Moscovici Tells Spanish Lawmakers Deficit Goal Needs More Timeby
Spain has been under EU's budget correction process since 2009
Commission to deliver verdict on 2015 budget breach next month
Economic Affairs Commissioner Pierre Moscovici told a group of Spanish lawmakers in the European Parliament that he realizes Spain may need more time to cut its budget deficit.
Spain is supposed to reduce its budget shortfall to 2.8 percent of gross domestic product this year though the commission projects the government will miss that target after its consolidation efforts veered off track in the runup to December’s election.
The commission issued a warning last month asking Acting Prime Minister Mariano Rajoy to enforce existing rules to control expenditure, especially at the regional level. Spain posted a deficit of 5.1 percent last year, though Rajoy’s officials vowed right up to polling day that they’d meet the goal of 4.2 percent, despite a round of pre-election tax cuts.
“He knows that it’s not credible for Spain to comply with so much deficit reduction in one year,” said Jonas Fernandez, a lawmaker in the European assembly, who was among a group of Spanish Socialists who met with Moscovici Tuesday in Strasbourg, France. “He didn’t mention any specific amount of extra time.”
Spanish Socialists want the commission to give Spain two extra years to bring its deficit below the European Union’s 3 percent limit, Fernandez said. Socialist leaders in Madrid are struggling to patch together the three-way alliance they need to oust Rajoy, who lost his majority in December, making a repeat election in June increasingly likely.
The euro area’s fourth-largest economy has been under the commission’s excessive-deficit procedure since 2009, when tax revenue collapsed in the aftermath of a decade-long real estate bubble. Although Rajoy has almost halved the budget gap since arriving in office in December 2011, he has persistently missed his target even as the economic recovery gained momentum.

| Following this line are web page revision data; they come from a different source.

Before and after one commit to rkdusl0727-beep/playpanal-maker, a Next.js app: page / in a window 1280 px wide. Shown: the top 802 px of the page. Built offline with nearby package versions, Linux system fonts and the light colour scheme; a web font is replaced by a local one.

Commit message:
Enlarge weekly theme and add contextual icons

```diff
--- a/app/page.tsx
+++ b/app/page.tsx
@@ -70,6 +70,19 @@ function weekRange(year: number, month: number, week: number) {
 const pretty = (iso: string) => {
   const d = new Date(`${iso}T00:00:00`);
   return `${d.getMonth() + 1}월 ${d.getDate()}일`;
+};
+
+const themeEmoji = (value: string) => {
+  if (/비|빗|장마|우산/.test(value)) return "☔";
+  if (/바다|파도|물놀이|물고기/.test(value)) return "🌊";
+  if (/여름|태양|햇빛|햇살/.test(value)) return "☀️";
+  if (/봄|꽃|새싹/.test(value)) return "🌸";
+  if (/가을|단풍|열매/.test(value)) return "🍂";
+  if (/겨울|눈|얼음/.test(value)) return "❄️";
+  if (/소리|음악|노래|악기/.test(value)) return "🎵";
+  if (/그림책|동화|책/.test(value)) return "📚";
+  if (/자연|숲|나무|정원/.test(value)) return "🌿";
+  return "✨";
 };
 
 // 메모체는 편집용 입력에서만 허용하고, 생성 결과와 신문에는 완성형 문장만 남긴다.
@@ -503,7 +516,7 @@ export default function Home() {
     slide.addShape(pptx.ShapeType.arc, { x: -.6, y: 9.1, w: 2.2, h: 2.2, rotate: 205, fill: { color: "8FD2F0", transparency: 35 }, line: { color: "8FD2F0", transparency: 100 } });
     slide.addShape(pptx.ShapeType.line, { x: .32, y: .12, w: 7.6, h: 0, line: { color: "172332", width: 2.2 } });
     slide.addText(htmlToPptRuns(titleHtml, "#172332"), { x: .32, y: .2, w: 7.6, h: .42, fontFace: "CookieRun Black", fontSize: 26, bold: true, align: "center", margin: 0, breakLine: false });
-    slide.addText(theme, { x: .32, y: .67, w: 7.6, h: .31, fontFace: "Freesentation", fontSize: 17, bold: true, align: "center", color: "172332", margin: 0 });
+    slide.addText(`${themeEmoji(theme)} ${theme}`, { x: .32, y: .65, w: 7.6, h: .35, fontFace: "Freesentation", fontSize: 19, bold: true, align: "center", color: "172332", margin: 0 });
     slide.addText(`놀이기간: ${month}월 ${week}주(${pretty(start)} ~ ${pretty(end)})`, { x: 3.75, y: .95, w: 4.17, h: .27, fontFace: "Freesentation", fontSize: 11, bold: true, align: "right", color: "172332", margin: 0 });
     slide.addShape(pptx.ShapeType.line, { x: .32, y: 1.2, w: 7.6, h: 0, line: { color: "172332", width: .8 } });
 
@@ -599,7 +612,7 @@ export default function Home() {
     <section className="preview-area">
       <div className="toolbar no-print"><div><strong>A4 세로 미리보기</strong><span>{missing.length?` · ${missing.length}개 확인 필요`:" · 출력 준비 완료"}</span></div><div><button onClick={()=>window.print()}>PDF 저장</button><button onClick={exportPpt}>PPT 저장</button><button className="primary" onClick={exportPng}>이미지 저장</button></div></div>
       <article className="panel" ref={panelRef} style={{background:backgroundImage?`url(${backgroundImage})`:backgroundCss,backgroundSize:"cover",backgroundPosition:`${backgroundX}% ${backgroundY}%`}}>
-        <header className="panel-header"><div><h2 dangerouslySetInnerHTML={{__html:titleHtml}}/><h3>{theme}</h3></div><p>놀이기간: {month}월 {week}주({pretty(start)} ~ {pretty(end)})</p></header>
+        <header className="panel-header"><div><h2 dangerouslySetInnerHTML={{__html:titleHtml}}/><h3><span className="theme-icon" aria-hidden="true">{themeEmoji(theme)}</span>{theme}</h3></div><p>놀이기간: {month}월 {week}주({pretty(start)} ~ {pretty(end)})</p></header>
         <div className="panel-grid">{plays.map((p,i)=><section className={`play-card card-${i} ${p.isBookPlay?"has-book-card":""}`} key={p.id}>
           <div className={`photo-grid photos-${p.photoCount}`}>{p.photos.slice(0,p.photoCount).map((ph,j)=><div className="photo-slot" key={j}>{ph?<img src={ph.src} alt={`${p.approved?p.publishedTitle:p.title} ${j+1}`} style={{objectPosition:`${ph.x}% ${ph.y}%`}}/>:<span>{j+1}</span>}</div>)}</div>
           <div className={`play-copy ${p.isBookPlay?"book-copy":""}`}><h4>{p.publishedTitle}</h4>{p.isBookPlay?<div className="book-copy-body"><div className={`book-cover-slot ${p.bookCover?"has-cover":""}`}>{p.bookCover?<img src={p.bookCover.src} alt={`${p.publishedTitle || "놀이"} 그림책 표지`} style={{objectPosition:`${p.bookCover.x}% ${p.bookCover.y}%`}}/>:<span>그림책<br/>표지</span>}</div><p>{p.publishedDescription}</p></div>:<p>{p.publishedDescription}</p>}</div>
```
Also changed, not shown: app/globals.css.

The commission already gave Spain an extension on its deficit targets in 2013.